START DATA LISTING

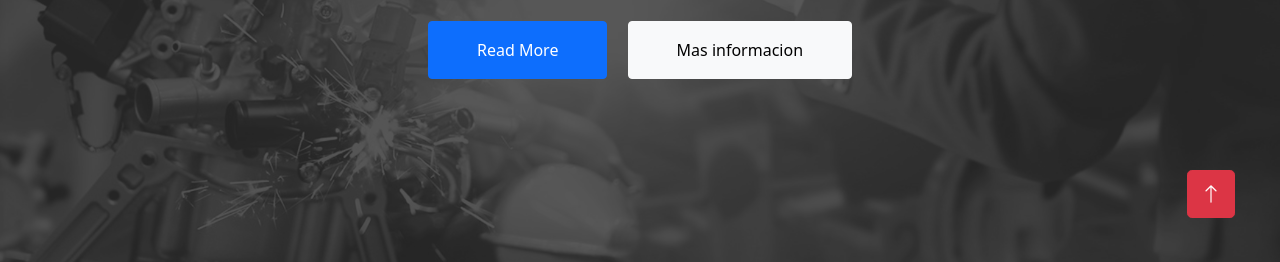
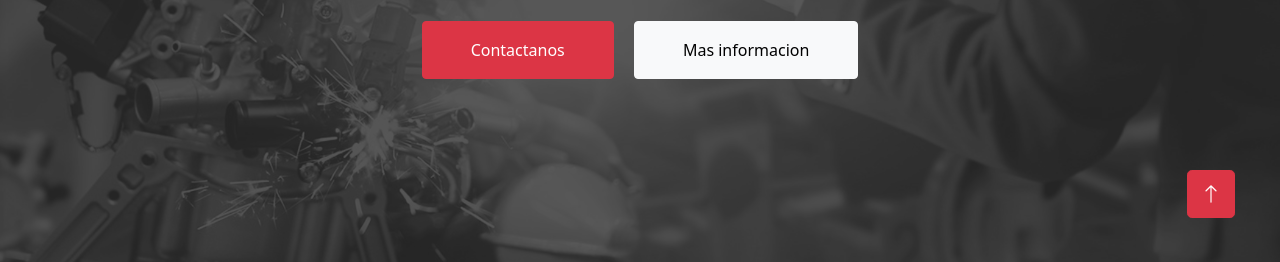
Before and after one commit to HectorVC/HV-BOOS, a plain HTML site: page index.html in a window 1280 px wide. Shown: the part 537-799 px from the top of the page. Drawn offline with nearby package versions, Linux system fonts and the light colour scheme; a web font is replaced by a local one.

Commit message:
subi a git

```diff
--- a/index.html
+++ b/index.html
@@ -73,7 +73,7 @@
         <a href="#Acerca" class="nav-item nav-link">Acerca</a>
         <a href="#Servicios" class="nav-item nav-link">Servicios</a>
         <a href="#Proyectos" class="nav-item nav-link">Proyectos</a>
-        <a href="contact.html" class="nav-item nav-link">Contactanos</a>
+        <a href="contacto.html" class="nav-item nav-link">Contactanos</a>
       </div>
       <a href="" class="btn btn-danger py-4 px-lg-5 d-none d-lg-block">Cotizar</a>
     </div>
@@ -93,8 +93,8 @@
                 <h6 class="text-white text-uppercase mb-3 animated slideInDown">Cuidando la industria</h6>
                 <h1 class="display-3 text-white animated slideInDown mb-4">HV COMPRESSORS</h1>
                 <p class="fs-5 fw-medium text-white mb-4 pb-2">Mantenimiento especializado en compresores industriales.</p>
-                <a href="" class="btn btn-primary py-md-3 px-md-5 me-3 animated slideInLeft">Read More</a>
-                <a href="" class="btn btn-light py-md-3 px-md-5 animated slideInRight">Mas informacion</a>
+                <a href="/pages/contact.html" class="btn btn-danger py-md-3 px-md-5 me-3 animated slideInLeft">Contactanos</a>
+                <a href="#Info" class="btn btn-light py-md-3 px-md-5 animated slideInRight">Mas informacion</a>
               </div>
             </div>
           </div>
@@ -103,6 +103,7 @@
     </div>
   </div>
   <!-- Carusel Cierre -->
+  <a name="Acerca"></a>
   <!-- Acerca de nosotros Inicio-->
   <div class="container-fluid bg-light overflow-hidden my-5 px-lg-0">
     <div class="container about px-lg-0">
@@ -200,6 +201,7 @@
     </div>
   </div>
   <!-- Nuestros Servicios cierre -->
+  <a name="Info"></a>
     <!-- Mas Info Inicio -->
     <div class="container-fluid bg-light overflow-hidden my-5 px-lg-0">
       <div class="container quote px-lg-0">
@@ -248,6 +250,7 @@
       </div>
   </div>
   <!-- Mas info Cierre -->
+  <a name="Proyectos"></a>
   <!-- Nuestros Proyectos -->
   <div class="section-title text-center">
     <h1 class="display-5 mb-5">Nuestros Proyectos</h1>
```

END DATA LISTING

### REQUIREMENT
Across the entries above, state how many lines include the string "html", with no other text.

### ANSWER BOX
6